The return to Ilfracombe was a bit more lively than the journey out. As we headed into the waves spray broke across the boat, sending many people to shelter below deck but keeping others in amused anticipation of the next drenching! Above deck, one solitary Gannet was seen. Below deck, Scotland triumphed over Samoa in the Rugby World Cup.
Many thanks to the crew of the 'Oldenburg' for their help and assistance.
MARINElife/Lundy WLO Keith Morgan
MARINElife/Lundy WLO Peter Jones
Summary of sightings
Common Dolphin 3
Harbour Porpoise 16
Grey Seal 5
Great Northern Diver
Great Black-backed Gull
We set sail from Ilfracombe in excellent weather and calm seas, and almost immediately had our first sighting of a Harbour Porpoise. This was to continue throughout the outward sailing with over 15 animals sighted.
Harbour Porpoise (Adrian Shephard)
Birds seen during the outward crossing were a Great Northern Diver, several Guillemot on the water, plus Kittiwake and Gannet overhead. A small flock of Swallow migrating over the sea was a nice sight, and as we approached Lundy, larger groups of migrating Swallow and House Martin were seen circling over the island. A number of Grey Seal were seen around the harbour, and several Shag were sitting on rocks.
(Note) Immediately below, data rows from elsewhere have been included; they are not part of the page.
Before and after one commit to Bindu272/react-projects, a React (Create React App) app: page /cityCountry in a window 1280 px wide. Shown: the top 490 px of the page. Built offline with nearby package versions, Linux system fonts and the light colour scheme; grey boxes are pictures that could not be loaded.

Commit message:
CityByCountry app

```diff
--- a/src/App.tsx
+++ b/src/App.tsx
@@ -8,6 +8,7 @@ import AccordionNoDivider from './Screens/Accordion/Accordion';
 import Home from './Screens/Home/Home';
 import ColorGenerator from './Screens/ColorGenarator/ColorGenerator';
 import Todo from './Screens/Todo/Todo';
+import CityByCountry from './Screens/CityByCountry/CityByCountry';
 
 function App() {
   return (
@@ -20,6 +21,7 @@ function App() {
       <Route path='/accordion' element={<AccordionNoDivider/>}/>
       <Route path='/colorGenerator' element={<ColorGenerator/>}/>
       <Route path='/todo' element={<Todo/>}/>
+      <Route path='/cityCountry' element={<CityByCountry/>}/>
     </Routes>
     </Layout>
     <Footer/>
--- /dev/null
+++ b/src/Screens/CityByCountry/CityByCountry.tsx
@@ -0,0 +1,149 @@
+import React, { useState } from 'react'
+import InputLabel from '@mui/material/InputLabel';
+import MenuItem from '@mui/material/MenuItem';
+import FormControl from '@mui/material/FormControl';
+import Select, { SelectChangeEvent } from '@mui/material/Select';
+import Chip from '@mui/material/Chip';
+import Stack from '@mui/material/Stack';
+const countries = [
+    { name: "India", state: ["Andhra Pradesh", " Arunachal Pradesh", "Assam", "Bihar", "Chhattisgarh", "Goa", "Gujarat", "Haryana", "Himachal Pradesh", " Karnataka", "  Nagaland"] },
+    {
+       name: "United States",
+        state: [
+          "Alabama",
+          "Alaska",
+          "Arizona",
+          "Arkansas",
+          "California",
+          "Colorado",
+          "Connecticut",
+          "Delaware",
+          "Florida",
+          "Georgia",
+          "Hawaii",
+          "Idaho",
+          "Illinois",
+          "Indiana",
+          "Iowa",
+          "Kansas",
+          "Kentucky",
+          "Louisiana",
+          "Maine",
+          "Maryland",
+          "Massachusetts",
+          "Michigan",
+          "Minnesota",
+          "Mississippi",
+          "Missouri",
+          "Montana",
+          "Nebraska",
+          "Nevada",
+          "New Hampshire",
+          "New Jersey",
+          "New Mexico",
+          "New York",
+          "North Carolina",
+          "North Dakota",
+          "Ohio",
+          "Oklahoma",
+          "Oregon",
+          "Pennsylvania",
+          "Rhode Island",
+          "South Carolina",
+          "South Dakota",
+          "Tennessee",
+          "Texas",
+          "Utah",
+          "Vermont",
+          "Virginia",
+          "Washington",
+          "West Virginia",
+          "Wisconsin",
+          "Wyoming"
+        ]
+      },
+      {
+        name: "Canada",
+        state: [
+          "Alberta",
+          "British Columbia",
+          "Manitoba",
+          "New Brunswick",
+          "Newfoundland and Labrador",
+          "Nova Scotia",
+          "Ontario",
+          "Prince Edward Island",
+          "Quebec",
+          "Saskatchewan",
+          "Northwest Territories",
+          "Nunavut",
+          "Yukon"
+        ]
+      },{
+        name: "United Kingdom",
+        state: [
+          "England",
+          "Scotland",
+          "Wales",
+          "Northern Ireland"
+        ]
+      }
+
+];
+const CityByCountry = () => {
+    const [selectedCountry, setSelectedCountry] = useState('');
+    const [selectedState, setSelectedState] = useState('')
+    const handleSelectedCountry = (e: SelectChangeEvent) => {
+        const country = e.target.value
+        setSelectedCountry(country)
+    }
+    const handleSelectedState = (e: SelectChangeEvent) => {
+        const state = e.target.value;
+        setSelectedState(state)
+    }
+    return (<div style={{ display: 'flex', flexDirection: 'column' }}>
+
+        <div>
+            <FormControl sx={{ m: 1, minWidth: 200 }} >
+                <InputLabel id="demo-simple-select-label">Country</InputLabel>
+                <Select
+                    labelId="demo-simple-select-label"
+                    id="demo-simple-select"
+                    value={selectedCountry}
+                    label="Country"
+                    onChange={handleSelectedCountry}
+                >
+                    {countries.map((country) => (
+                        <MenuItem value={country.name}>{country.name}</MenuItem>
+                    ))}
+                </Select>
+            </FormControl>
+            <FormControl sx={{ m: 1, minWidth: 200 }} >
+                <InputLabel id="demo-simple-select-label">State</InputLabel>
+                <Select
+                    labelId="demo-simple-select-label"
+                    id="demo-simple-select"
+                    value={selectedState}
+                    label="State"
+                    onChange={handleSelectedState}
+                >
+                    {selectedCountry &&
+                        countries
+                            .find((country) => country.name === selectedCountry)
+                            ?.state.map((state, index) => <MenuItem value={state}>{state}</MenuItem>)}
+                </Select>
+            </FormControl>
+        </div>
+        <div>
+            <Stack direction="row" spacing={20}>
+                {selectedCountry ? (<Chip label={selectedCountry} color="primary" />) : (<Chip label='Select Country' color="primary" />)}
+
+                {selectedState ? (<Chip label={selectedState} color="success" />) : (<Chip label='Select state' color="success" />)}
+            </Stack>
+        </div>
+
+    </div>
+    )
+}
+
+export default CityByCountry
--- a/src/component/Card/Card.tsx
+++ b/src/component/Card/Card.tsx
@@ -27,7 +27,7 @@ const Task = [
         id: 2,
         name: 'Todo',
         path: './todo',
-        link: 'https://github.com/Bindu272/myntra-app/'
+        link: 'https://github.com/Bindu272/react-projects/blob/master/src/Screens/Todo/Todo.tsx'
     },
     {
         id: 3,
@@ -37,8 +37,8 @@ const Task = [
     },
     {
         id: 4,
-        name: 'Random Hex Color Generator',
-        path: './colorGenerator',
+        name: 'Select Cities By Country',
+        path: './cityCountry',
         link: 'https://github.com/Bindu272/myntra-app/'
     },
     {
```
The small sheltered valleys on Lundy were alive with birds. Blackcap, Robin, Chiffchaff and Goldcrest were all showing well. A brief glimpse of a superb Male Redstart was a highlight. On the higher ground, Meadow Pipit, Stonechat, Skylark, and Wheatear were seen.
Kittiwake (Adrian Shephard)
The return journey started well with Harbour Porpoise surfacing below circling Gannet, and we continued to enjoy regular Porpoise sightings. Three Common Dolphin showed very briefly close to the boat but unfortunately didn't linger for better views. The day's sightings were completed by a Peregrine hunting along the Devon coast.
On arrival back at Ilfracombe, I thanked the Captain and his crew for their hospitality, and returned to shore after a very enjoyable day.